(Material for this task Opens)
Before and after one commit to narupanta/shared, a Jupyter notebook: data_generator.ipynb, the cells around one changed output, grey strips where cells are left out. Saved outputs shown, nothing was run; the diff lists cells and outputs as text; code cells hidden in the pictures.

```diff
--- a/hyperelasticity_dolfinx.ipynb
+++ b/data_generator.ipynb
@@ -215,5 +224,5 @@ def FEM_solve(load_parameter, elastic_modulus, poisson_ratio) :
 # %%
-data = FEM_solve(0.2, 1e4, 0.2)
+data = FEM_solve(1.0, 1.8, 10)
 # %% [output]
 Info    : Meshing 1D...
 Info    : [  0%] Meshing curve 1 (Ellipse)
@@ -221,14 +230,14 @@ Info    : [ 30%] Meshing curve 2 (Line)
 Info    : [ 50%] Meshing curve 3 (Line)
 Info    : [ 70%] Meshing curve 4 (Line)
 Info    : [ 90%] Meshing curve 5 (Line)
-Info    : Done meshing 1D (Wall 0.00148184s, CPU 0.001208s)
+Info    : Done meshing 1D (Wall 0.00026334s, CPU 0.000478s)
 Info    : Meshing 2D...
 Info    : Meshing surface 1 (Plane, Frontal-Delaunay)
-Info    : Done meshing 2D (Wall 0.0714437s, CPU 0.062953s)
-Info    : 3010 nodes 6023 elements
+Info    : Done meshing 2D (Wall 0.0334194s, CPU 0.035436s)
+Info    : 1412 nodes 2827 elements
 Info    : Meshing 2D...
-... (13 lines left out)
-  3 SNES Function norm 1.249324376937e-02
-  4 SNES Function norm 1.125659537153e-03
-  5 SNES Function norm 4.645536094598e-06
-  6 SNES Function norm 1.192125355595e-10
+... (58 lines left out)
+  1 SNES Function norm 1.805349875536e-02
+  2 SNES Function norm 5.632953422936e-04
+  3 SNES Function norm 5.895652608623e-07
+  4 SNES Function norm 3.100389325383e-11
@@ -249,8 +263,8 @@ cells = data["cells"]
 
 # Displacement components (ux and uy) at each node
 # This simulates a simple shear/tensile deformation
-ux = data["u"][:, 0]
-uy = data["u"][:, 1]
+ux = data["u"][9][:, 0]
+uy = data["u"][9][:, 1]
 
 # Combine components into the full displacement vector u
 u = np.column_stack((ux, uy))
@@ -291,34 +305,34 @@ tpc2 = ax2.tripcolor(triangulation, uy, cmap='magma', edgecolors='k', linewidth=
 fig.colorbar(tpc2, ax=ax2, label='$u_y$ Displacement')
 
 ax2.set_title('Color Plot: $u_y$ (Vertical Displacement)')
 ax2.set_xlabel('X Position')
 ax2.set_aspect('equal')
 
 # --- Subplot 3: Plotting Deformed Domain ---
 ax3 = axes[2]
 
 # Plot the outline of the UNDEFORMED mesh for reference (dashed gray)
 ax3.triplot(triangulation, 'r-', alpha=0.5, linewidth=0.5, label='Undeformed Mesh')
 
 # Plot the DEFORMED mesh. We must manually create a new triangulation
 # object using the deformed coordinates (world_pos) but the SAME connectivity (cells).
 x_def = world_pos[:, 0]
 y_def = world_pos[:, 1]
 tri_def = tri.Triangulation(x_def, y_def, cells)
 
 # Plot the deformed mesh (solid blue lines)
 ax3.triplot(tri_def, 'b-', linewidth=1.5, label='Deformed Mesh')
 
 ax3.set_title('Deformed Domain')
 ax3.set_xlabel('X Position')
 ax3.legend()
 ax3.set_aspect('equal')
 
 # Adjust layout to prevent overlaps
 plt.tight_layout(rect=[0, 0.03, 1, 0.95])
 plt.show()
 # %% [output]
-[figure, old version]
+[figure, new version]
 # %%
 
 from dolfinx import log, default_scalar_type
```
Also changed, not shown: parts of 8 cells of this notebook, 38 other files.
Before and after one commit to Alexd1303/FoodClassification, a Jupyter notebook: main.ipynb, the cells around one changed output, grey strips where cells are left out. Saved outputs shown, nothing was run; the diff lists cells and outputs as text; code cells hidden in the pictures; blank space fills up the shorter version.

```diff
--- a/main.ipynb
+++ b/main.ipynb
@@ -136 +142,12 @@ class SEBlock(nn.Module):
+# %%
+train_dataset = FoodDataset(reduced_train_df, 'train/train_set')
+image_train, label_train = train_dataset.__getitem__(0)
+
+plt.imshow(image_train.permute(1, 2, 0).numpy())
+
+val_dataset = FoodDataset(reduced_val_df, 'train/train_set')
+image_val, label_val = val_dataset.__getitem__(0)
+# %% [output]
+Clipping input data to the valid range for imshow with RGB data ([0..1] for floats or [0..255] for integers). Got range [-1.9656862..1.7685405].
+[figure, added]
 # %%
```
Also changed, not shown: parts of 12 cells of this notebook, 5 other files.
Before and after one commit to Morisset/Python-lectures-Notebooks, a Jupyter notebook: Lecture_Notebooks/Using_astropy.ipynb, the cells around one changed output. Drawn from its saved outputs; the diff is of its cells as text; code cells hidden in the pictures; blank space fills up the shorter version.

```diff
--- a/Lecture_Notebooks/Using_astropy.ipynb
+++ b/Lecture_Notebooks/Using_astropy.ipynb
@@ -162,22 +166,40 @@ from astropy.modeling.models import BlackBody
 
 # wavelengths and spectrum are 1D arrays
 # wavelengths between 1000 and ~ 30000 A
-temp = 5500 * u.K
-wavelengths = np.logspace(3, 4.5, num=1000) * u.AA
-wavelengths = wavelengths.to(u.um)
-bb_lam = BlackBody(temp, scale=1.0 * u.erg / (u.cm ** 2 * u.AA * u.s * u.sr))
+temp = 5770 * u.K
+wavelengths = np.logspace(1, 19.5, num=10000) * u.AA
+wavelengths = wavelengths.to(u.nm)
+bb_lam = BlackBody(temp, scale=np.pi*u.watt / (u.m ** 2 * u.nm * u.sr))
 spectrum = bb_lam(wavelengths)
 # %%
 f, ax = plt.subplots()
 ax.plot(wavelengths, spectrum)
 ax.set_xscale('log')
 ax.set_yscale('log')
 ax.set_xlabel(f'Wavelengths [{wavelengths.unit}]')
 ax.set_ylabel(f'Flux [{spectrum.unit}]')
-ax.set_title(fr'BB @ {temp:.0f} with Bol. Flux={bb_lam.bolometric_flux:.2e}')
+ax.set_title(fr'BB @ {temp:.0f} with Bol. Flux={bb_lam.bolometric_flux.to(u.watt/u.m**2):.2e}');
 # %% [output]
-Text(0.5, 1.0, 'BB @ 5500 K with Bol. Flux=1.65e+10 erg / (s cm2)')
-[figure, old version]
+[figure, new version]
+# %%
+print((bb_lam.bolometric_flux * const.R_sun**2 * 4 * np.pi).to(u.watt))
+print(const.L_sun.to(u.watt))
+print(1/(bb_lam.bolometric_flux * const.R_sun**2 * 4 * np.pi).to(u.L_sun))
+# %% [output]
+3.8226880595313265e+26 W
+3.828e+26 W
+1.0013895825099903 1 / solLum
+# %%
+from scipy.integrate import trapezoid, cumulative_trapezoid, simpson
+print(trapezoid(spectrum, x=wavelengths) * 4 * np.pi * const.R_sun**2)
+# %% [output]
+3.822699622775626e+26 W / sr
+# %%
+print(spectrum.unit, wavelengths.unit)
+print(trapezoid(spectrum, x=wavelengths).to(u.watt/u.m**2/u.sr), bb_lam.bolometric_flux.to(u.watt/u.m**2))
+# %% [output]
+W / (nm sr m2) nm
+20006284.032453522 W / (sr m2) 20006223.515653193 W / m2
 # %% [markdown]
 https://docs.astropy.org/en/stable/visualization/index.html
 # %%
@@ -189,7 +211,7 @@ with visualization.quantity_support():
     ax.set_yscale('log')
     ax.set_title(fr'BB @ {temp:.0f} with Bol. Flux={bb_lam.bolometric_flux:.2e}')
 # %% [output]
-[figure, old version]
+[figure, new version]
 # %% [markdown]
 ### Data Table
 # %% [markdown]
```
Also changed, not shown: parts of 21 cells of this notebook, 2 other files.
(Material for this task Closes)
■ **Assignment**
Please find out how many lines of the material contain the string "logspace" and answer with the count alone.

■ **Output below**
2